The required output is all lines below that contain the word "blank".

**Data for analysis:**
++++++++

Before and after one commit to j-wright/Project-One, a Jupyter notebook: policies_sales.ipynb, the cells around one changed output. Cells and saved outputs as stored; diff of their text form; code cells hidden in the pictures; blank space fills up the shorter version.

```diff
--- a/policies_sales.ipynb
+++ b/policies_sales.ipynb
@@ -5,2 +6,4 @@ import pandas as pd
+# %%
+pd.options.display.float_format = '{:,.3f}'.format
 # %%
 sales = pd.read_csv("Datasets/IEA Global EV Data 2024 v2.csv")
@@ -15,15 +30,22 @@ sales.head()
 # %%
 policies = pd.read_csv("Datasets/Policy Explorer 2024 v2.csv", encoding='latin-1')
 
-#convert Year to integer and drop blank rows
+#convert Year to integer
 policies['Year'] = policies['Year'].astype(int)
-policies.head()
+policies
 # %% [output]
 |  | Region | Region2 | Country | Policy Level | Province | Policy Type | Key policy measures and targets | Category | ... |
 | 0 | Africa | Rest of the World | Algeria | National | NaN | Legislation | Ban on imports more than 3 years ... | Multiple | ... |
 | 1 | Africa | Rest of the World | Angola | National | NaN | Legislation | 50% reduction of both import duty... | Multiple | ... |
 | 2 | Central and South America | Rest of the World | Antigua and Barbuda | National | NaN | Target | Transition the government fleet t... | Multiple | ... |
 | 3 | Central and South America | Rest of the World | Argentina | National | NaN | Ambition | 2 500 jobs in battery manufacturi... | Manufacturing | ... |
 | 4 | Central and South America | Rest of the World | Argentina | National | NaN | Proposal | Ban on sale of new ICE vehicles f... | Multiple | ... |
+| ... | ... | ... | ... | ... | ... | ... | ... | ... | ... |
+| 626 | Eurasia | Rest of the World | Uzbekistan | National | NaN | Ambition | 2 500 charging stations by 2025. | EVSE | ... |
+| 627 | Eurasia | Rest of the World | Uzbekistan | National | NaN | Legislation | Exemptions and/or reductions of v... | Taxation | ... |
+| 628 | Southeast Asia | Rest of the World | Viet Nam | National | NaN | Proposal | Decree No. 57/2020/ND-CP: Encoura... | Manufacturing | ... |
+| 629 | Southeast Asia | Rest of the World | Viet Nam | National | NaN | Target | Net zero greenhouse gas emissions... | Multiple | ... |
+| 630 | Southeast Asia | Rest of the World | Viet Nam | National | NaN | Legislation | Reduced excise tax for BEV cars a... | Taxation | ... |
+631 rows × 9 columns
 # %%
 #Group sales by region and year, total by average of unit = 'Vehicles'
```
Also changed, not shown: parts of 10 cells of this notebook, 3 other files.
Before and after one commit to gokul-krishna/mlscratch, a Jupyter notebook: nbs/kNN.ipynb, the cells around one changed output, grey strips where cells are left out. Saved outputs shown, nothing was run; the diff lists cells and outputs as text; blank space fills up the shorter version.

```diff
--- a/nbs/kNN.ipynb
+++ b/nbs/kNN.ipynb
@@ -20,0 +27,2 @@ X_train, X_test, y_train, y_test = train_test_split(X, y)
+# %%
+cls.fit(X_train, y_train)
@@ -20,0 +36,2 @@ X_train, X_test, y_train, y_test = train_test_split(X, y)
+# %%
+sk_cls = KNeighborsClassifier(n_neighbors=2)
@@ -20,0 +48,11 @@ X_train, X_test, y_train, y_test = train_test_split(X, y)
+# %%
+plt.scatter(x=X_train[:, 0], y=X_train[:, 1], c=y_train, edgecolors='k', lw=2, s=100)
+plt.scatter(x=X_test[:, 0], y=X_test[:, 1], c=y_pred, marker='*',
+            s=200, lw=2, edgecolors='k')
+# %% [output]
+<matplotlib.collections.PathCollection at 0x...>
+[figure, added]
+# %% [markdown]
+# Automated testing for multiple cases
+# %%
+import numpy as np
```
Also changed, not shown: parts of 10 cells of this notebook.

++++++++

**Reply to the exercise:**
Before and after one commit to j-wright/Project-One, a Jupyter notebook: policies_sales.ipynb, the cells around one changed output. Cells and saved outputs as stored; diff of their text form; code cells hidden in the pictures; blank space fills up the shorter version.
-#convert Year to integer and drop blank rows
Before and after one commit to gokul-krishna/mlscratch, a Jupyter notebook: nbs/kNN.ipynb, the cells around one changed output, grey strips where cells are left out. Saved outputs shown, nothing was run; the diff lists cells and outputs as text; blank space fills up the shorter version.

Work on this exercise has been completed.